### RECORDS TO USE
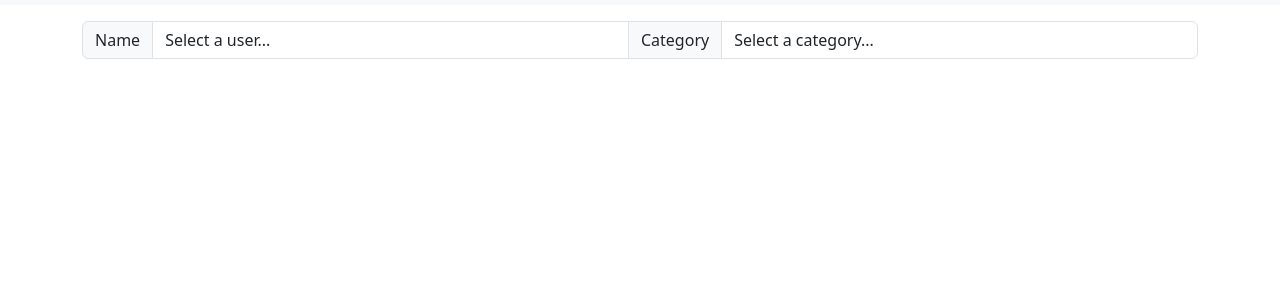
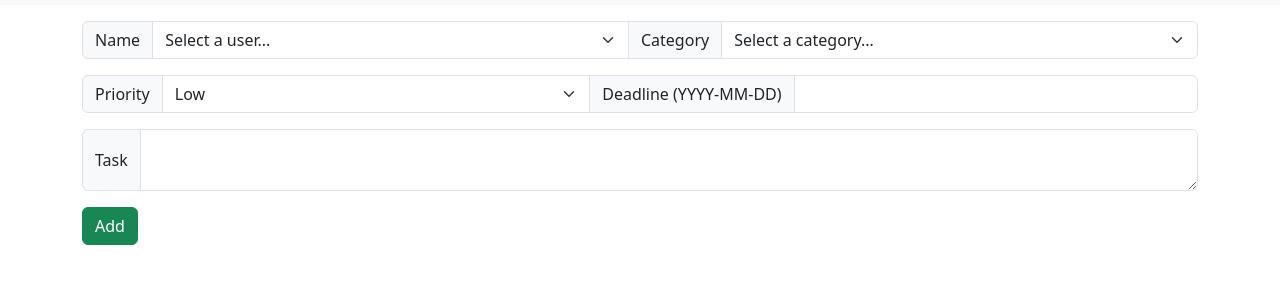
Before and after one commit to icortes/StayOrganized, a plain HTML site: page new_todo.html in a window 1280 px wide. Shown: the part 51-334 px from the top of the page. Drawn offline with nearby package versions, Linux system fonts and the light colour scheme; no server answers.

Commit message:
reated input fields for new task

```diff
--- a/new_todo.html
+++ b/new_todo.html
@@ -38,17 +38,32 @@
       </nav>
     </header>
     <main class="container-md">
-      <form>
+      <form id="newTaskForm">
         <div class="input-group my-3">
           <span class="input-group-text">Name</span>
-          <select class="form-control" id="names">
-            <option>Select a user...</option>
+          <select class="form-select" id="names" required>
+            <option value="">Select a user...</option>
           </select>
           <span class="input-group-text">Category</span>
-          <select class="form-control" id="categories">
-            <option>Select a category...</option>
+          <select class="form-select" id="categories" required>
+            <option value="">Select a category...</option>
           </select>
         </div>
+        <div class="input-group my-3">
+          <span class="input-group-text">Priority</span>
+          <select class="form-select" id="priority">
+            <option value="Low">Low</option>
+            <option value="Medium">Medium</option>
+            <option value="High">High</option>
+          </select>
+          <span class="input-group-text">Deadline (YYYY-MM-DD)</span>
+          <input class="form-control" id="deadline" required />
+        </div>
+        <div class="input-group my-3">
+          <span class="input-group-text">Task</span>
+          <textarea class="form-control" id="task" required></textarea>
+        </div>
+        <button class="btn btn-success" type="submit">Add</button>
       </form>
     </main>
     <script
```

### REQUIRED WORK
Each entry is to be returned precisely as it appears, but the pictures are to be dropped.

### EXPECTED ANSWER
Before and after one commit to icortes/StayOrganized, a plain HTML site: page new_todo.html in a window 1280 px wide. Shown: the part 51-334 px from the top of the page. Drawn offline with nearby package versions, Linux system fonts and the light colour scheme; no server answers.

Commit message:
reated input fields for new task

```diff
--- a/new_todo.html
+++ b/new_todo.html
@@ -38,17 +38,32 @@
       </nav>
     </header>
     <main class="container-md">
-      <form>
+      <form id="newTaskForm">
         <div class="input-group my-3">
           <span class="input-group-text">Name</span>
-          <select class="form-control" id="names">
-            <option>Select a user...</option>
+          <select class="form-select" id="names" required>
+            <option value="">Select a user...</option>
           </select>
           <span class="input-group-text">Category</span>
-          <select class="form-control" id="categories">
-            <option>Select a category...</option>
+          <select class="form-select" id="categories" required>
+            <option value="">Select a category...</option>
           </select>
         </div>
+        <div class="input-group my-3">
+          <span class="input-group-text">Priority</span>
+          <select class="form-select" id="priority">
+            <option value="Low">Low</option>
+            <option value="Medium">Medium</option>
+            <option value="High">High</option>
+          </select>
+          <span class="input-group-text">Deadline (YYYY-MM-DD)</span>
+          <input class="form-control" id="deadline" required />
+        </div>
+        <div class="input-group my-3">
+          <span class="input-group-text">Task</span>
+          <textarea class="form-control" id="task" required></textarea>
+        </div>
+        <button class="btn btn-success" type="submit">Add</button>
       </form>
     </main>
     <script
```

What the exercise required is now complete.